monkeys, and humans
The data showed that taur levels dropped dramatically in mice, monkeys, and humans as they got older. There is “no one who knows yet why levels of the nutrient decline as much as 80% with age,” Yadav said.Studies with monkeys and mice confirmed that the supplements boosted the health of middle-aged primates.The supplement-fed animals lost weight, had better immune function, reduced insulin resistance, increased bone density, boosted muscle strength, and lived 10% longer than the control group.It also boosted the monkeys’ immune systems, decreased their fasting blood sugar levels, and improved their bone density as they aged.”It’s hitting the brakes on ageing, not putting things in reverse gear,” he remarked at a press conference.
University of Cambridge

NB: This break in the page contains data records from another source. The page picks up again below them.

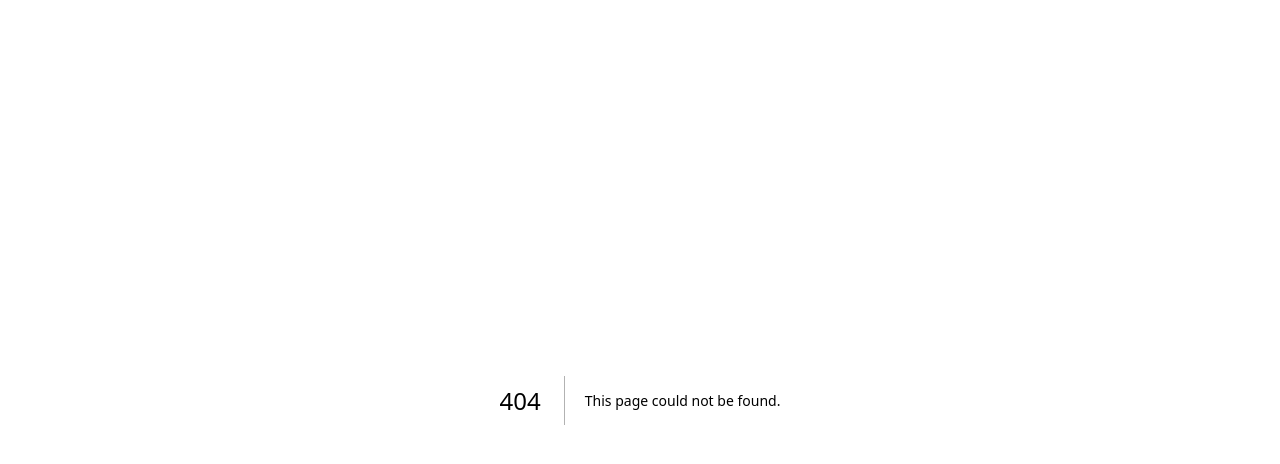
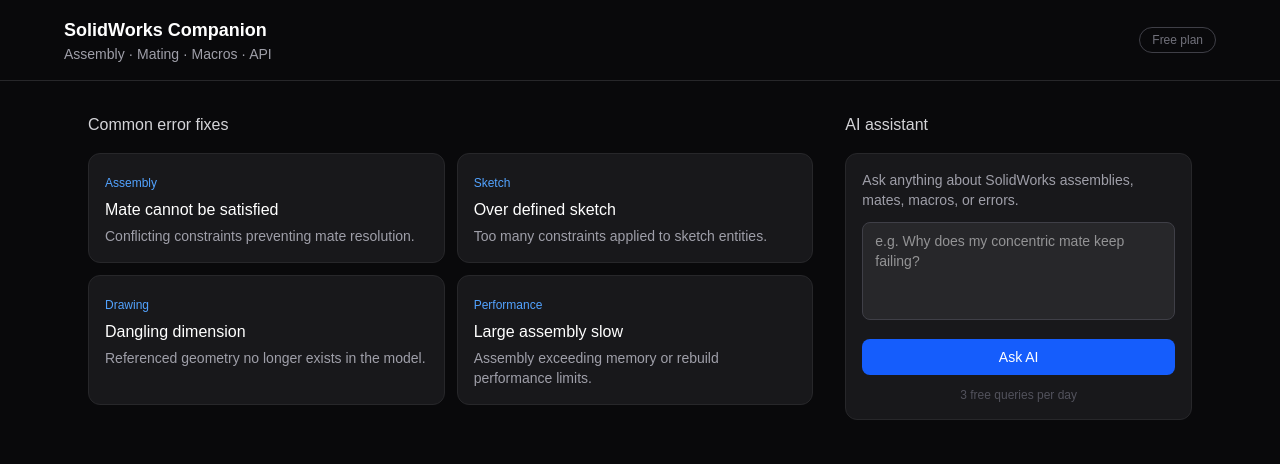
Before and after one commit to Corkesys/corkeapp, a Next.js app: page /dashboard in a window 1280 px wide. Before the commit this address had no page. Shown: the top 464 px of the page. Built offline with nearby package versions, Linux system fonts and the light colour scheme.

Commit message:
add dashboard

```diff
--- /dev/null
+++ b/app/dashboard/page.tsx
@@ -0,0 +1,57 @@
+export default function Dashboard() {
+  return (
+    <div className="min-h-screen bg-zinc-950 text-zinc-100">
+      <header className="border-b border-zinc-800 px-6 py-4">
+        <div className="max-w-6xl mx-auto flex items-center justify-between">
+          <div>
+            <h1 className="text-lg font-semibold text-white">SolidWorks Companion</h1>
+            <p className="text-sm text-zinc-400">Assembly · Mating · Macros · API</p>
+          </div>
+          <span className="text-xs text-zinc-500 border border-zinc-700 rounded-full px-3 py-1">Free plan</span>
+        </div>
+      </header>
+      <main className="max-w-6xl mx-auto px-6 py-8 grid grid-cols-1 lg:grid-cols-3 gap-8">
+        <section className="lg:col-span-2 space-y-4">
+          <h2 className="text-base font-medium text-zinc-300">Common error fixes</h2>
+          <div className="grid sm:grid-cols-2 gap-3">
+            <div className="bg-zinc-900 border border-zinc-800 rounded-xl p-4">
+              <span className="text-xs text-blue-400 font-medium">Assembly</span>
+              <h3 className="text-white font-medium mt-1">Mate cannot be satisfied</h3>
+              <p className="text-zinc-400 text-sm mt-1">Conflicting constraints preventing mate resolution.</p>
+            </div>
+            <div className="bg-zinc-900 border border-zinc-800 rounded-xl p-4">
+              <span className="text-xs text-blue-400 font-medium">Sketch</span>
+              <h3 className="text-white font-medium mt-1">Over defined sketch</h3>
+              <p className="text-zinc-400 text-sm mt-1">Too many constraints applied to sketch entities.</p>
+            </div>
+            <div className="bg-zinc-900 border border-zinc-800 rounded-xl p-4">
+              <span className="text-xs text-blue-400 font-medium">Drawing</span>
+              <h3 className="text-white font-medium mt-1">Dangling dimension</h3>
+              <p className="text-zinc-400 text-sm mt-1">Referenced geometry no longer exists in the model.</p>
+            </div>
+            <div className="bg-zinc-900 border border-zinc-800 rounded-xl p-4">
+              <span className="text-xs text-blue-400 font-medium">Performance</span>
+              <h3 className="text-white font-medium mt-1">Large assembly slow</h3>
+              <p className="text-zinc-400 text-sm mt-1">Assembly exceeding memory or rebuild performance limits.</p>
+            </div>
+          </div>
+        </section>
+        <section className="space-y-4">
+          <h2 className="text-base font-medium text-zinc-300">AI assistant</h2>
+          <div className="bg-zinc-900 border border-zinc-800 rounded-xl p-4 space-y-3">
+            <p className="text-zinc-400 text-sm">Ask anything about SolidWorks assemblies, mates, macros, or errors.</p>
+            <textarea
+              className="w-full bg-zinc-800 border border-zinc-700 rounded-lg px-3 py-2 text-sm text-white resize-none focus:outline-none focus:border-blue-500"
+              rows={4}
+              placeholder="e.g. Why does my concentric mate keep failing?"
+            />
+            <button className="w-full bg-blue-600 hover:bg-blue-500 text-white text-sm font-medium py-2 rounded-lg">
+              Ask AI
+            </button>
+            <p className="text-zinc-600 text-xs text-center">3 free queries per day</p>
+          </div>
+        </section>
+      </main>
+    </div>
+  );
+}
```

It seems like it could be useful for people, at least in theory.People with higher taurine levels were healthier, had lower levels of inflammation, and were less likely to have Type 2 diabetes, high blood pressure, or be obese, according to research using data from the University of Cambridge, which monitored the health, diet, and physical activity of men and women aged 40 to 79 from 1993 to 1998.Taurine and its levels after exerciseThe findings showed that physical activity has a positive effect on taurine levels.To find out if humans have similar benefits from taking taurine supplements, Yadav said, “the next step is to run a clinical trial,” adding that until then, he couldn’t advise that they “try to boost their taurine levels without such data.”

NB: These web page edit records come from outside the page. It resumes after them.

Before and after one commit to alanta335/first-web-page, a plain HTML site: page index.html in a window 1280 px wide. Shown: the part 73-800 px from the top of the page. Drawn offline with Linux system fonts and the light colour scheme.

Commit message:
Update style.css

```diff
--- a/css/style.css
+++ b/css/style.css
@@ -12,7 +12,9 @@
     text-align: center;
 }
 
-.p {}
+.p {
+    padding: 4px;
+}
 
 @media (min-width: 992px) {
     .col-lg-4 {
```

Professor of exercise biology at the Technical University of Munich and study co-author Henning Wackerhage said, “Fortunately, the European Food Safety Authority has deemed doses of taurine in humans similar to what was given to the mice to be safe.”Although the quantity of taurine added to energy drinks would be safe, Wackerhage expressed concern about the amount of caffeine in the drinks.Yadav stated that it is unknown whether higher doses will pose any safety issues.High-Taurine Content FoodsAlthough people’s own production is low, dietary sources are where most of it comes from.Shellfish and dark meat from chicken and turkey have the largest taurine concentrations, while other meats only contain trace quantities.In addition, milk and ice cream, among other dairy items, also contain taurine, but at lower concentrations.